*** Opening EXTRACTED ENTRIES ***

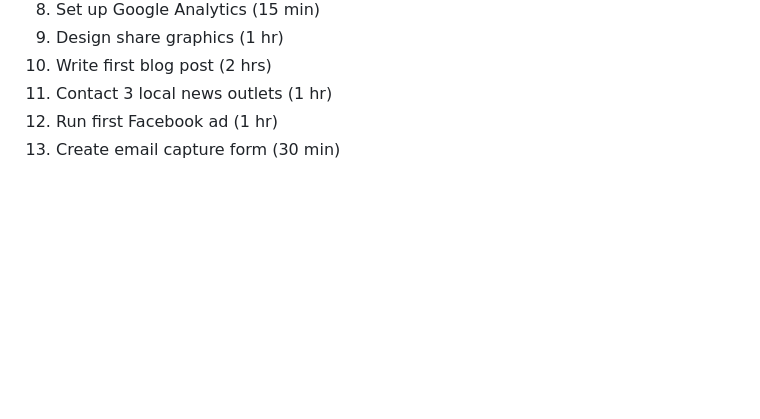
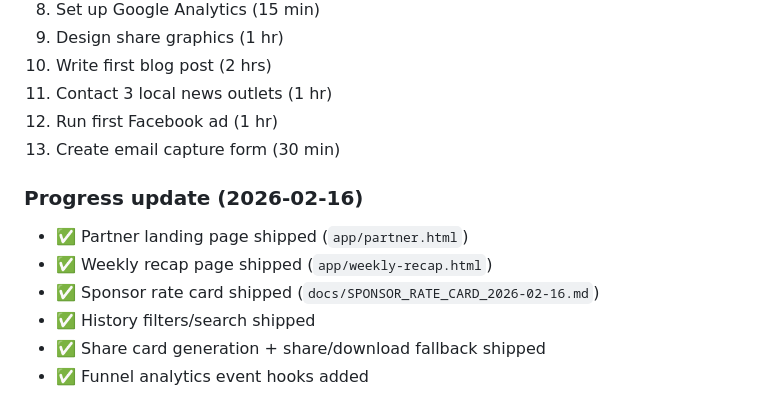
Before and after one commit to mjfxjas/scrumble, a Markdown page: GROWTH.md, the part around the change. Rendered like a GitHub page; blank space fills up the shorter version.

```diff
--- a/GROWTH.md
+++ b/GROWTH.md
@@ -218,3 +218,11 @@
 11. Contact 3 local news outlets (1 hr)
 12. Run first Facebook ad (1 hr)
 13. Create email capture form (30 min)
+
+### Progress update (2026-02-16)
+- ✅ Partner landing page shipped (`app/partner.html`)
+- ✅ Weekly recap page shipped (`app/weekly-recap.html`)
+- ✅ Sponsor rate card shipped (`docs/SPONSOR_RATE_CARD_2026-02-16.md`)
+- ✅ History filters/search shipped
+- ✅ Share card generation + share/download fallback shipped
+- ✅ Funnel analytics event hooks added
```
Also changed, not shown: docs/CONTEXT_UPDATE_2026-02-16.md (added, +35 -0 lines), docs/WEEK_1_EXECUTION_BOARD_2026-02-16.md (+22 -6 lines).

*** Closing EXTRACTED ENTRIES ***

Set down the material again exactly. Don't carry over any pictures.

TASK RESULT:
Before and after one commit to mjfxjas/scrumble, a Markdown page: GROWTH.md, the part around the change. Rendered like a GitHub page; blank space fills up the shorter version.

```diff
--- a/GROWTH.md
+++ b/GROWTH.md
@@ -218,3 +218,11 @@
 11. Contact 3 local news outlets (1 hr)
 12. Run first Facebook ad (1 hr)
 13. Create email capture form (30 min)
+
+### Progress update (2026-02-16)
+- ✅ Partner landing page shipped (`app/partner.html`)
+- ✅ Weekly recap page shipped (`app/weekly-recap.html`)
+- ✅ Sponsor rate card shipped (`docs/SPONSOR_RATE_CARD_2026-02-16.md`)
+- ✅ History filters/search shipped
+- ✅ Share card generation + share/download fallback shipped
+- ✅ Funnel analytics event hooks added
```
Also changed, not shown: docs/CONTEXT_UPDATE_2026-02-16.md (added, +35 -0 lines), docs/WEEK_1_EXECUTION_BOARD_2026-02-16.md (+22 -6 lines).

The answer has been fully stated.